What is the number of lines in the data that hold the string "error"? Reply with that number only.

Stored items:
━━━━━━━━━━

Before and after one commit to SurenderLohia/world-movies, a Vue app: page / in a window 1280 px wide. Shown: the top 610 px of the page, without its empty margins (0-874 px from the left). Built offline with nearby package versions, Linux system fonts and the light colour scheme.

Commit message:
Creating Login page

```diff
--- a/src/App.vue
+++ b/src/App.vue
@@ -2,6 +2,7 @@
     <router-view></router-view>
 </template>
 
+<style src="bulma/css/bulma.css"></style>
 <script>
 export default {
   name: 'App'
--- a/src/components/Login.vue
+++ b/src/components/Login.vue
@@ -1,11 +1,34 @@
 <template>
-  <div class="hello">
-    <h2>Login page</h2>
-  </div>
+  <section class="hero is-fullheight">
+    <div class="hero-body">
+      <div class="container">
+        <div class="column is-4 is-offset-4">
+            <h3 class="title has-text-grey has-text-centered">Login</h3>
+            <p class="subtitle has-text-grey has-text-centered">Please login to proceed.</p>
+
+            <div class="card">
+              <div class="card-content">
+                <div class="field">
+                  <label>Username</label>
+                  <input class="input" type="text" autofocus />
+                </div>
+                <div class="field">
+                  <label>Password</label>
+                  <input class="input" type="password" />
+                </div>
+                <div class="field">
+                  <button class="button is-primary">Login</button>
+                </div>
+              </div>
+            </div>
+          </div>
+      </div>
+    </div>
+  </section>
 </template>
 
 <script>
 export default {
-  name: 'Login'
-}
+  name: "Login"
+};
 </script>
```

━━━━━━━━━━

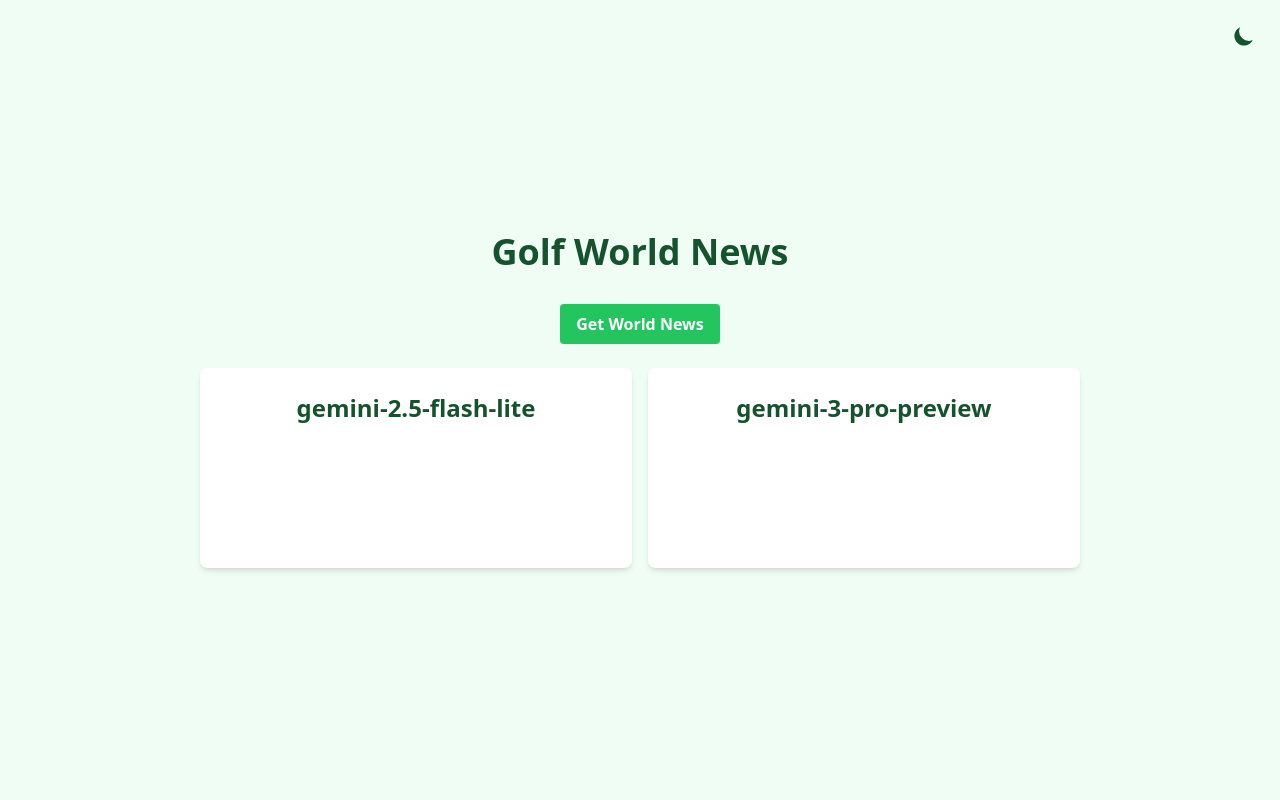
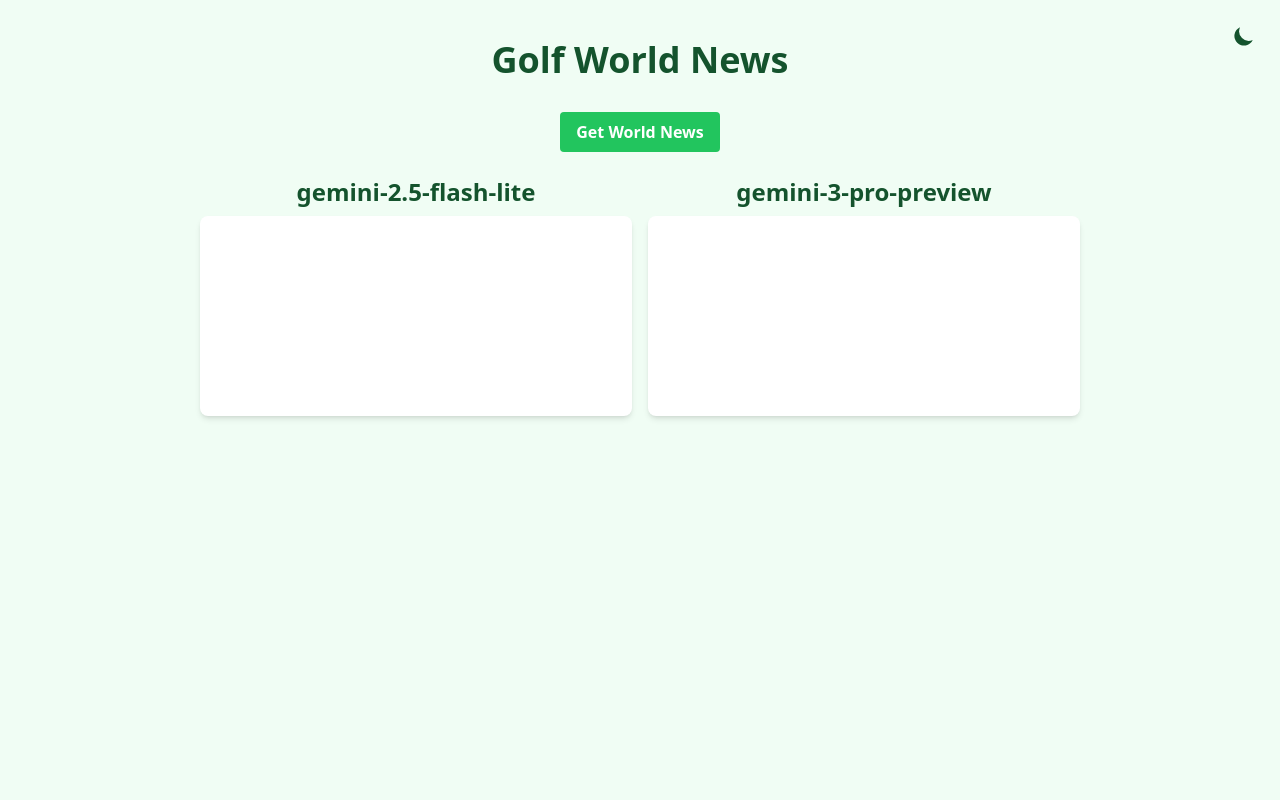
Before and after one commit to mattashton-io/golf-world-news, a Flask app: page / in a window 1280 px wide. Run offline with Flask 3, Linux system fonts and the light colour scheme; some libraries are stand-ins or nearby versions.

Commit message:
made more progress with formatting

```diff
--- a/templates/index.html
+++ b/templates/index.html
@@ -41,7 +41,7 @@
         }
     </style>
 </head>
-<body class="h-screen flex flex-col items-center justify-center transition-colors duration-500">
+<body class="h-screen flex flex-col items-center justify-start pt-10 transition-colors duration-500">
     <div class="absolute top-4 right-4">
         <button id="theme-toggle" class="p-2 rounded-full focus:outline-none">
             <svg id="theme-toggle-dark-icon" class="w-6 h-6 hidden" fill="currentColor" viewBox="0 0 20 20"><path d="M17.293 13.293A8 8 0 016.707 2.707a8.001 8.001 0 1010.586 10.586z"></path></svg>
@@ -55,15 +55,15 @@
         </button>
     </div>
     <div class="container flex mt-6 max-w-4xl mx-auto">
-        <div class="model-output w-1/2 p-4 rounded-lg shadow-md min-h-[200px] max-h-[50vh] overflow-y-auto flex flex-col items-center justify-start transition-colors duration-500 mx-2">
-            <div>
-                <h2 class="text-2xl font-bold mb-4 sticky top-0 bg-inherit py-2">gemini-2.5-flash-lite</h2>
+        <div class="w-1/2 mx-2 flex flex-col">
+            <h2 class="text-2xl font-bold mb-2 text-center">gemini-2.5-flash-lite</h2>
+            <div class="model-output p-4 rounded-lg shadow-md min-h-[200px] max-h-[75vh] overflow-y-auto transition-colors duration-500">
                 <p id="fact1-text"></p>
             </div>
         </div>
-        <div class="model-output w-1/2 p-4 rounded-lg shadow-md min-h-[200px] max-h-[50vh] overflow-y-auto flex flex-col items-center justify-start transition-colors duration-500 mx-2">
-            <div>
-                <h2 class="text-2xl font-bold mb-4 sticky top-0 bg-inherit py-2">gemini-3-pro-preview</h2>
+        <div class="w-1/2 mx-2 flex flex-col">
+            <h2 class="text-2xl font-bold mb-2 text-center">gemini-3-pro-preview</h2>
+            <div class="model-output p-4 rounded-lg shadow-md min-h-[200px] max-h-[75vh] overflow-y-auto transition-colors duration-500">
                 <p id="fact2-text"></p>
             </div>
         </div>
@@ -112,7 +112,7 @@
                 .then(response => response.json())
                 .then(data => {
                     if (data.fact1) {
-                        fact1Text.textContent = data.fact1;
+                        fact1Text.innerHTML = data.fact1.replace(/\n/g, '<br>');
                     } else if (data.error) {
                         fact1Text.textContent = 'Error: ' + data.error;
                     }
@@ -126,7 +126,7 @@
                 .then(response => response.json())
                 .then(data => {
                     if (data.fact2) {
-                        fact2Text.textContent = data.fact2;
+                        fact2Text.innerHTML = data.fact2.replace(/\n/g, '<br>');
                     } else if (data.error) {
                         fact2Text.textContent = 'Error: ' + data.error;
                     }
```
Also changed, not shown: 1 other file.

━━━━━━━━━━

Your response — 4